> _Problem statement_:
Consider the entries below. Count the lines holding the string "background" and state the number only.

Dataset excerpts
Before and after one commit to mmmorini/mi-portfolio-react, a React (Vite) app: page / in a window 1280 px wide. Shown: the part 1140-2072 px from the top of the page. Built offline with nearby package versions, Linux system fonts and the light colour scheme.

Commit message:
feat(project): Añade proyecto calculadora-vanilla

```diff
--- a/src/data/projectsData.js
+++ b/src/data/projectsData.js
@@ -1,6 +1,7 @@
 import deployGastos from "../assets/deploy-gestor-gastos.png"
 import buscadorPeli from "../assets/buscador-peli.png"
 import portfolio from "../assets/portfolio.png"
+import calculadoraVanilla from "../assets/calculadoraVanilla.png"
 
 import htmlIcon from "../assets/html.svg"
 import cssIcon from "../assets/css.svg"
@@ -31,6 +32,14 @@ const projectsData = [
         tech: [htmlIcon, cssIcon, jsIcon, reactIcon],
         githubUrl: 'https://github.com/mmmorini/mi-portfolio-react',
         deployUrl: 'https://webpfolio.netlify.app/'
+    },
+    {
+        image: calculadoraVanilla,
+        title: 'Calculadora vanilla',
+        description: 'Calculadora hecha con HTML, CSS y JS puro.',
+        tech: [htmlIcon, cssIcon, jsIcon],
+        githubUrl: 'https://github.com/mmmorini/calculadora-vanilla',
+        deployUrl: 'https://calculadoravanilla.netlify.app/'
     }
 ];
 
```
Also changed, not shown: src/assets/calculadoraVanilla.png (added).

---

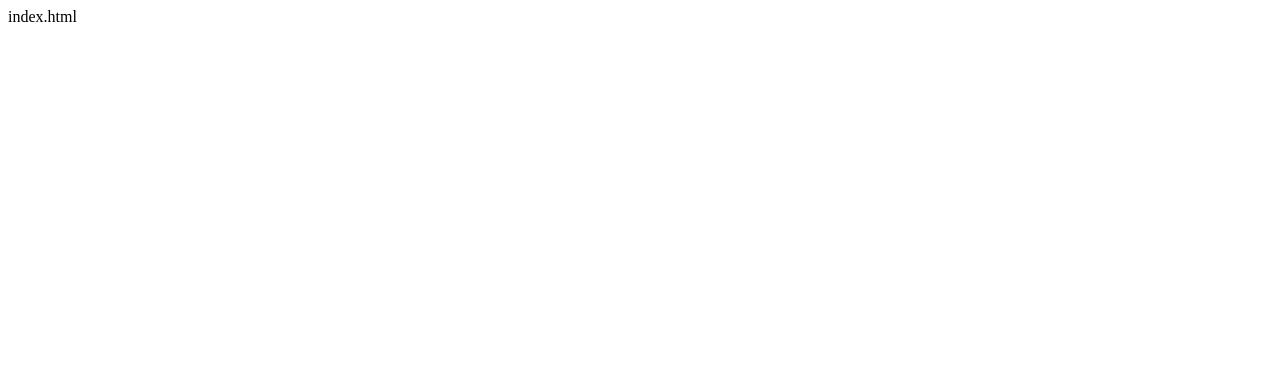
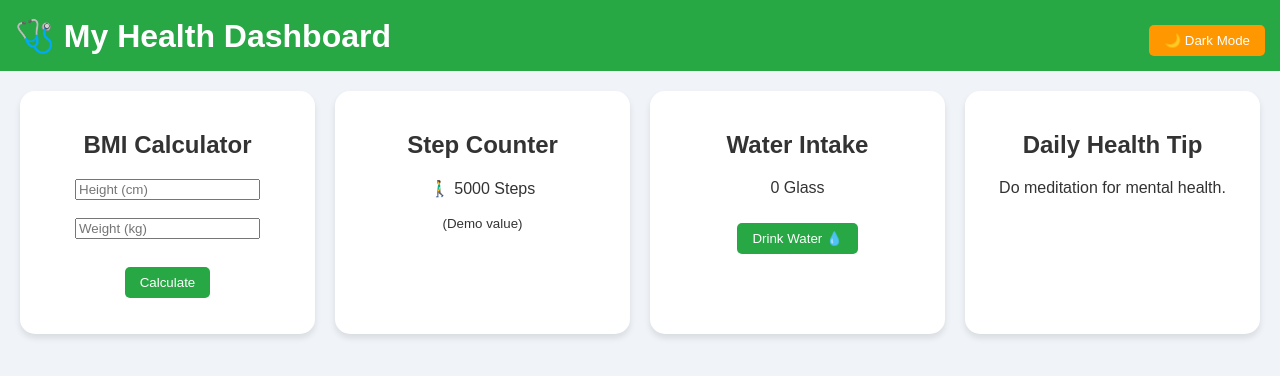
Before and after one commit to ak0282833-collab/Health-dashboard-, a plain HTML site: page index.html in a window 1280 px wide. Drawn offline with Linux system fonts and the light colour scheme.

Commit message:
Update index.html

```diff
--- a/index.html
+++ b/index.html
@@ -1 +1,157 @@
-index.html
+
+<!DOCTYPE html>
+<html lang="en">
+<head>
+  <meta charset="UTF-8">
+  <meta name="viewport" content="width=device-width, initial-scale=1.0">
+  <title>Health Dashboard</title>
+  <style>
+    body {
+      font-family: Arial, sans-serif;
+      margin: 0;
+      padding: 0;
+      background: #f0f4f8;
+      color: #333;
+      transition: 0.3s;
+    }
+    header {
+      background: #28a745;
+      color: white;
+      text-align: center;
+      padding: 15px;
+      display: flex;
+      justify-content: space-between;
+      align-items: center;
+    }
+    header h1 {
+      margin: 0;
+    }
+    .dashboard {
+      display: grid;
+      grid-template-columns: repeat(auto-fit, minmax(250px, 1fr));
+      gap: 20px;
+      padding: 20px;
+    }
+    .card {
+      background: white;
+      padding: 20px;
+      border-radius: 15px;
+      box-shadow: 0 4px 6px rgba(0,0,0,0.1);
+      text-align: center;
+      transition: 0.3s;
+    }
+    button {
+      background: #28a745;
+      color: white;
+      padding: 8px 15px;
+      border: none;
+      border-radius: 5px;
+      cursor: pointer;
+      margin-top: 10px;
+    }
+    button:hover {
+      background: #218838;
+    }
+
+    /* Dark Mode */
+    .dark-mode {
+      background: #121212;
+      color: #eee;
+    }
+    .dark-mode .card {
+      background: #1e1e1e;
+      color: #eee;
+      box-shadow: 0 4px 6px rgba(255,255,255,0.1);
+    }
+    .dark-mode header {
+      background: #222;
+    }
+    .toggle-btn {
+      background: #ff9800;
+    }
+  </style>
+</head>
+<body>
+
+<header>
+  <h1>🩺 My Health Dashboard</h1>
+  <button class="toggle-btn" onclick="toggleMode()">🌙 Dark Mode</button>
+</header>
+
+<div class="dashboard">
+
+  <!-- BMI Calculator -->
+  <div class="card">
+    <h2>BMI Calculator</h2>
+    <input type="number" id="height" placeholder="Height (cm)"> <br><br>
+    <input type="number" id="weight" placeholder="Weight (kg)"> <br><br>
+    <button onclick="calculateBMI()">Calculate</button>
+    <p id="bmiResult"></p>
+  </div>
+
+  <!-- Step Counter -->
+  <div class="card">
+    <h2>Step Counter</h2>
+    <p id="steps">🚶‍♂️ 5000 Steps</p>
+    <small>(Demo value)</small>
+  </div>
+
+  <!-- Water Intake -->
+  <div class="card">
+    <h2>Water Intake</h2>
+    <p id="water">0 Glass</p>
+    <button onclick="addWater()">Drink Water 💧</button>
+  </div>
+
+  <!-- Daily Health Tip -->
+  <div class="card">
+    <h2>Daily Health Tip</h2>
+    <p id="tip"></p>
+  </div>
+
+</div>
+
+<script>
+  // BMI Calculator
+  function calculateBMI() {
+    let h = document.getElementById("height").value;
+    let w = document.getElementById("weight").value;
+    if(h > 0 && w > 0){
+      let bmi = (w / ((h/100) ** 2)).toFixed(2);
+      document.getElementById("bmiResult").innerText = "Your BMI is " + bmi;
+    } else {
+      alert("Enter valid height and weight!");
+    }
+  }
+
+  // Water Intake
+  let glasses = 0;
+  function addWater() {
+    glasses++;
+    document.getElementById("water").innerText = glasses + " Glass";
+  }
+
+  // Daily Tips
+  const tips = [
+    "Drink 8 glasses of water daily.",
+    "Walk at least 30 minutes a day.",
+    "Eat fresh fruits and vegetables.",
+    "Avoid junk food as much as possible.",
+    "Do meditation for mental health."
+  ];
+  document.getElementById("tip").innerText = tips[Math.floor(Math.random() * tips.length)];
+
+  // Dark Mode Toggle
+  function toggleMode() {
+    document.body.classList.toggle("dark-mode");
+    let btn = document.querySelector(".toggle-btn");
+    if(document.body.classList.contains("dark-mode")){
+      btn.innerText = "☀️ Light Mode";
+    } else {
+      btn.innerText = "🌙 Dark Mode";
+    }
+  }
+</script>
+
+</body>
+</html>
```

...

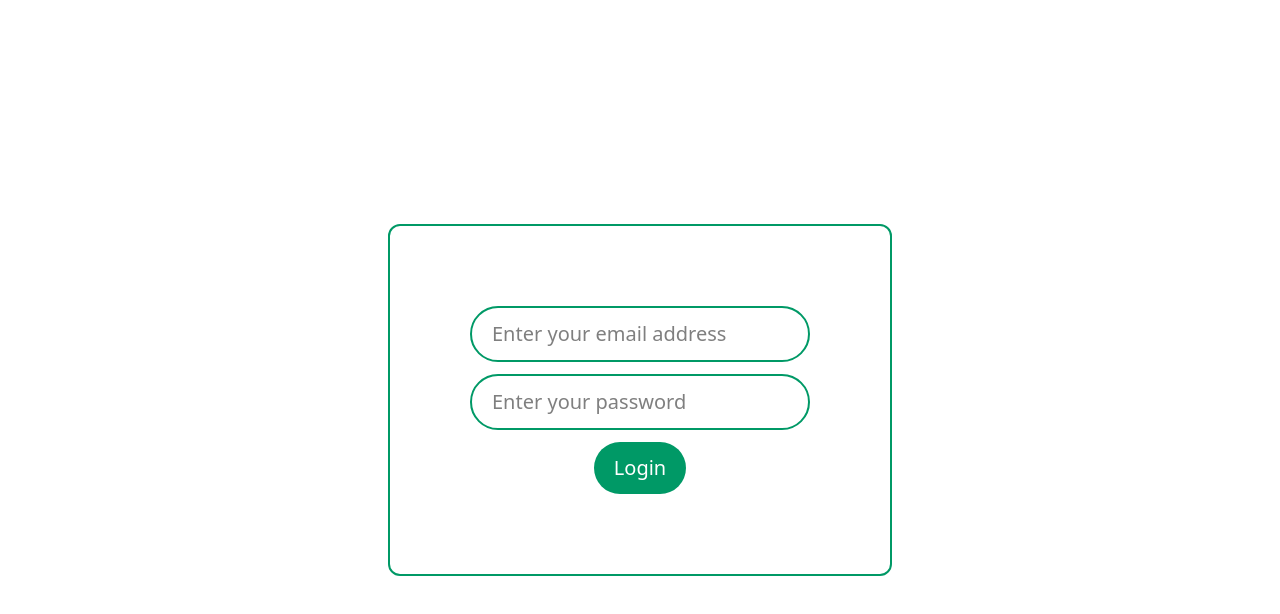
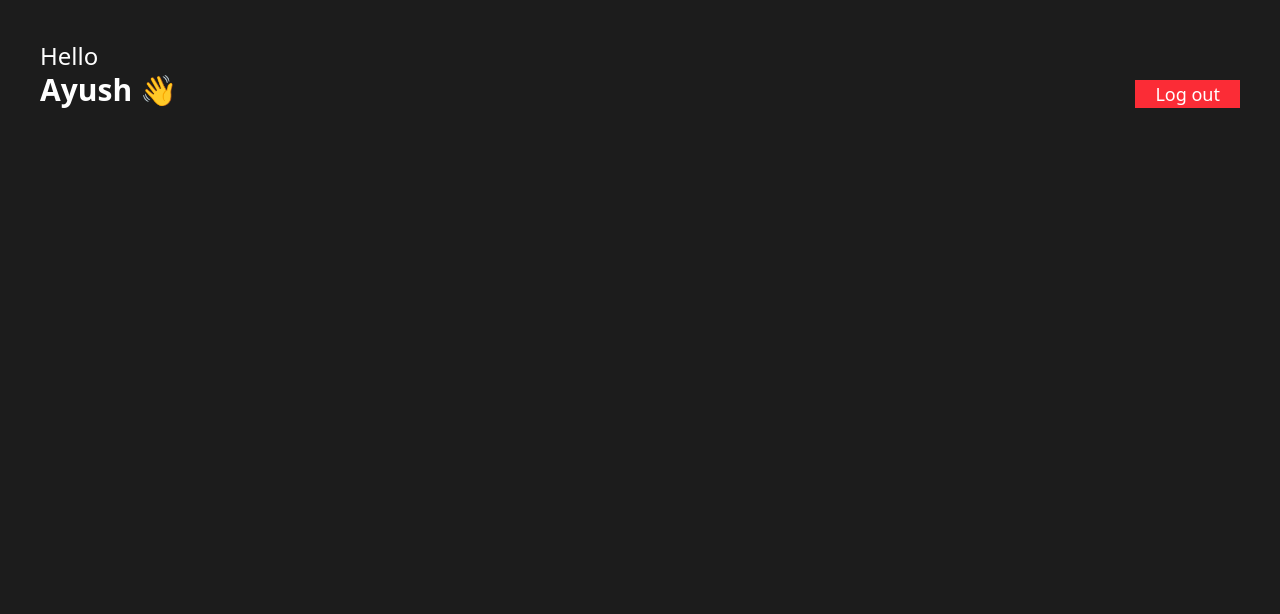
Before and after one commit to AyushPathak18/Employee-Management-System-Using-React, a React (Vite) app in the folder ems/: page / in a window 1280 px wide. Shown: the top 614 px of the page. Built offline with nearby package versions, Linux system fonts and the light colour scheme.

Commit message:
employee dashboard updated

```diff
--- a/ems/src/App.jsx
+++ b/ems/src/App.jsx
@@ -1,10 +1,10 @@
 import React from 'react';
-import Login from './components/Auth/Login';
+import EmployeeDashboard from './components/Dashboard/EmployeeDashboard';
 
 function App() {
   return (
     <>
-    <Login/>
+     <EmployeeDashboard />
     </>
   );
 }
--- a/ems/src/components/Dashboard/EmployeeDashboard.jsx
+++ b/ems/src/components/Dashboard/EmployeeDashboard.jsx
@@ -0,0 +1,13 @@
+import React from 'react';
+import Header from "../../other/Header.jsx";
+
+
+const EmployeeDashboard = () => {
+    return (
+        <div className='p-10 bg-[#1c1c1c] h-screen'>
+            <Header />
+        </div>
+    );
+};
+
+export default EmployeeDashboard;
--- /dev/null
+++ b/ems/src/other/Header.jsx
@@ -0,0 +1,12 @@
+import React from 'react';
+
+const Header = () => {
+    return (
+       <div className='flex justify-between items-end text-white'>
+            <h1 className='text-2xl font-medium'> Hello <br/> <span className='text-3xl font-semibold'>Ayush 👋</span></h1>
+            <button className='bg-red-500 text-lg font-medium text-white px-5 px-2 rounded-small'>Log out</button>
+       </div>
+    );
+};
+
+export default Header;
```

> _Result of the task_:
9